I'm certainly inspired by his economic "prowess." I have no doubt others will be as well.

Stephen Harper is simply not trustworthy on the economy. Period. Good luck with that, "Liberals would have done the same exact thing" argument. A good starting point in any political debate is to proclaim you made bad decisions, but your opponent probably would have as well. The crowds just swoon over rhetoric like that.

Anonymous said...

"U Librals R idiuts"

That was a joke and you retards fell for it hook line and sinker.


Gayle said...

Sorry Anon - most liberal supporters have a sense of humour, which means they cannot recognize the conservative version of a joke.

Wilson - do you know what Harper is doing with EI revenues? I assume they are now all in the "EI Bank" (I really do not know as I have not followed the story beyond actually reading the SCC decision). I am also curious about whether he has made a decision to retroactively confirm the rates set by Chretien's cabinet or give the money back.

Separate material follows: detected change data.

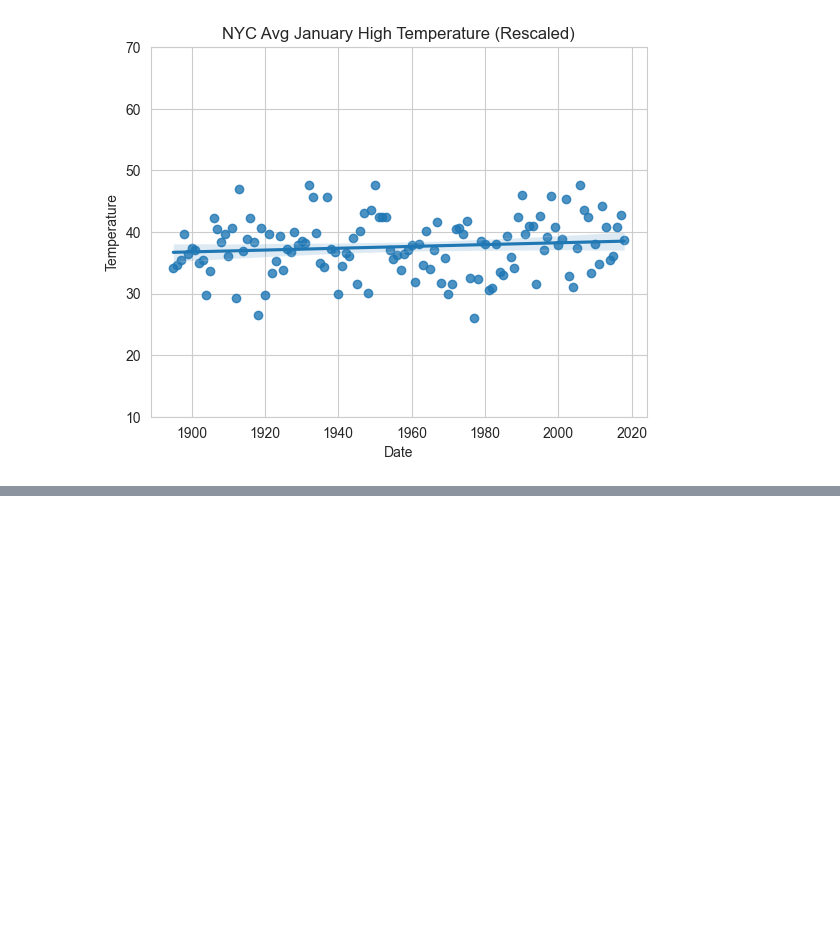
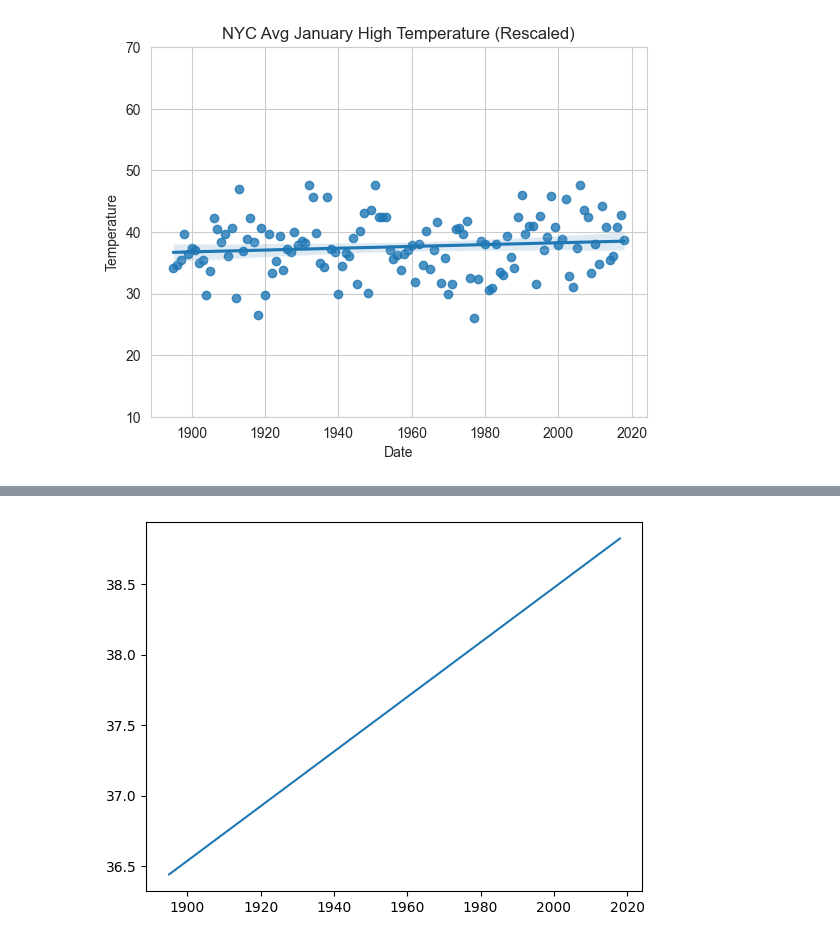
Before and after one commit to Brandon112123/datafun-07-ml, a Jupyter notebook: Notebooks/smith_ml.ipynb, the cells around one changed output, grey strips where cells are left out. Cells and saved outputs as stored; diff of their text form; code cells hidden in the pictures; blank space fills up the shorter version.

```diff
--- a/Notebooks/smith_ml.ipynb
+++ b/Notebooks/smith_ml.ipynb
@@ -203,0 +238,6 @@ KeyError: 'Date'
+# %%
+X_train, X_test, y_train, y_test = train_test_split(
+    X, y, random_state=11
+)
+
+X_train.shape, X_test.shape
@@ -203,0 +246,3 @@ KeyError: 'Date'
+# %%
+linear_regression = LinearRegression()
+linear_regression.fit(X_train, y_train)
@@ -203,0 +299,8 @@ KeyError: 'Date'
+# %%
+x_values = pd.DataFrame([df['Date'].min(), df['Date'].max()])
+y_values = linear_regression.predict(x_values)
+
+plt.plot(x_values, y_values)
+plt.show()
+# %% [output]
+[figure, added]
```
Also changed, not shown: parts of 23 cells of this notebook, 2 other files.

Gayle said...

Actually Wilson, I take that back.

The Harper government is collecting EI revenue in the same way the Chretien government did. In fact, Harper's government sent their lawyers in to argue the legality of Chretien's measures before the SCC.

Here is an excerpt from the case:

"A second branch of the appeals concerns a set of issues related to the financing of the employment insurance system and the allocation of the surpluses accumulated since 1996 through the collection of premiums from employers and employees. According to the appellants, the statutory provisions applied since 1996 to set premium rates exceed the federal unemployment insurance power, as Parliament’s authority to require the payment of premiums is limited to the amounts needed for the system to function properly and for reasonable reserves to be accumulated. In their view, the provisions in question — ss. 66, 66.1 and 66.3 — contravene this fundamental principle. Moreover, the appellants contend that the premium‑setting mechanisms no longer have any connection with the regulatory framework of the employment insurance system and that they represent an unlawful exercise of the federal taxing power because the procedure followed is not consistent with the principle of parliamentary control over taxation provided for in s. 53 of the Constitution Act, 1867. Finally, the appellants argue that the accumulation of surpluses and the allocation of those surpluses to overall federal expenditures, including public debt reduction, are contrary to the principles that determine the constitutional framework for collecting and using employment insurance premiums.

According to the respondent [that would be the Government of Canada], the setting and use of premiums have remained consistent with constitutional requirements. First, the statutory provisions in question are consistent with the principle that there must be a sufficient connection with the regulatory scheme for employment insurance. If not, the federal taxation power was validly exercised pursuant to a clear and sufficiently complete delegation of authority by Parliament. Finally, the respondent contends that the premiums were used and accounted for in accordance with the rules governing the Consolidated Revenue Fund and that the rights of contributors were not violated."

Joyce said...

Another narrative they need to wear: failure to govern.

Joyce said...

Steve V said...

wilson=trash can

Steve V said...

Anon can stay, the irony is noteworthy.

Patrick Ross said...

So here's something interesting:

Harper's and Flaherty's numbers as compared to Martin's and Goodale's.

They're the same.

Looks like the difference between the two deficits is even smaller than I thought.

Care to comment on that?